Through until November, the Victorian Government will be working with the National Retail Association to help retailers make the transition and implement the change. Some Glenferrie businesses have already replaced their lightweight plastic bags with reusable or paper bags. Bakers Delight have reusable plastic bags that have printed on them "Fold me neatly & reuse me!" with a full how-to diagram on each bag.

Bakers Delight plastic bags demonstrating how to store for reuse.

In a further bid to reduce single-use plastics, Miss Gourmet & Co, Glenferrie Gourmet Meats and some local takeaway food outlets allow you to bring your own container to fill.

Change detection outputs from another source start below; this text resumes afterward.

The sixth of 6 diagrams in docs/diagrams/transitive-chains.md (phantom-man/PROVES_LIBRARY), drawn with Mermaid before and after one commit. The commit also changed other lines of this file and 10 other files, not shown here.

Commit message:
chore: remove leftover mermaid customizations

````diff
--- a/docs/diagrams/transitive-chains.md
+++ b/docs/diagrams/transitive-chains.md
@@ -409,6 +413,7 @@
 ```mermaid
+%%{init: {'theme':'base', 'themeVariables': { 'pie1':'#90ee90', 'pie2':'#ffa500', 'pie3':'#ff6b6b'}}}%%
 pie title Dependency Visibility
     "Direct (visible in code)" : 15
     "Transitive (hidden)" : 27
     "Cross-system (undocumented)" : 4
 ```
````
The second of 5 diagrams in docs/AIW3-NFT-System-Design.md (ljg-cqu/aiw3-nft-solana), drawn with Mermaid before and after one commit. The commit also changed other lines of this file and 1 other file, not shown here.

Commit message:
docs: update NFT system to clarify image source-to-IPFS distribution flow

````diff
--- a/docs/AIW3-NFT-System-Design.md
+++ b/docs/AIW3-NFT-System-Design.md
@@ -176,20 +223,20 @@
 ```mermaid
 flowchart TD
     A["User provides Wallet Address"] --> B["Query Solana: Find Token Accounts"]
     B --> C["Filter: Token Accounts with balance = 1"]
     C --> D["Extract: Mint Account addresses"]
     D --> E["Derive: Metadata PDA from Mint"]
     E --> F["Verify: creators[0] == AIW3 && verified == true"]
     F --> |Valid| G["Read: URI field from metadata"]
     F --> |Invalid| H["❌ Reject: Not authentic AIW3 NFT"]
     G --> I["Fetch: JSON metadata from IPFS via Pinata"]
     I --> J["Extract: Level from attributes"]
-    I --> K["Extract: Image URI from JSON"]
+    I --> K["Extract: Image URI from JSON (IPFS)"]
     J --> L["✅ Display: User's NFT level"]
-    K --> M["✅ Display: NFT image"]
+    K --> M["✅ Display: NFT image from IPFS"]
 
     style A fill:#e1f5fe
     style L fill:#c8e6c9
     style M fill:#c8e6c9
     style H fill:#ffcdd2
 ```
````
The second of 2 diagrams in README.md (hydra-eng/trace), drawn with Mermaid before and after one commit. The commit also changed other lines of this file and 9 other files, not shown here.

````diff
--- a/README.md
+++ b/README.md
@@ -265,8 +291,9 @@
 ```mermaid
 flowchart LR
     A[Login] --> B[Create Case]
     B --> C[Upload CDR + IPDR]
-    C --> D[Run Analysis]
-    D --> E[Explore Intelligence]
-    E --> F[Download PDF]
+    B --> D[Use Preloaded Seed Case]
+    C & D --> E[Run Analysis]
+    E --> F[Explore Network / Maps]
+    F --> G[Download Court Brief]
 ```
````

If you are not sure which businesses will allow you to do this, there is no harm in bringing a bag or container along and asking.

To help you further reduce your use of plastic and switch to reusing, you can find supplies such as metal straws, cutlery, beeswax food wraps, shopping bags and more at The Works, Homing Instincts and Blackbird & Fox. It is also possible to utilise things already in your own pantry. An old pasta sauce jar can be the perfect carrying container for liquid or snacks or even just bringing cutlery from home to enjoy take-away food.

Jordan showing off the bulk foods at Miss Gourmet & Co.

This is not just a job for individuals; one Melbourne council has even taken part and shown their support for a more waste-free lifestyle. In February 2018 Darebin Council banned single-use plastic from being used or sold on council land. They also banned council staff from buying or drinking from single-use water bottles or cups at work. Earlier this year, over a 10-week period between March-May, the City of Boroondara posted 10 tips on their Facebook page for residents to reduce their waste and have been hosting sustainable living workshops and events. Upcoming events can be found at

As we change our habits into the future, we can minimise the damage that plastic is causing to our environment, animals and to us. If you have a story about how your local business has reduced its plastic consumption, be in touch and let us know.

Mike from Readings with locally and hand-made reusable book bags by Cranky Cloud.

bottom of page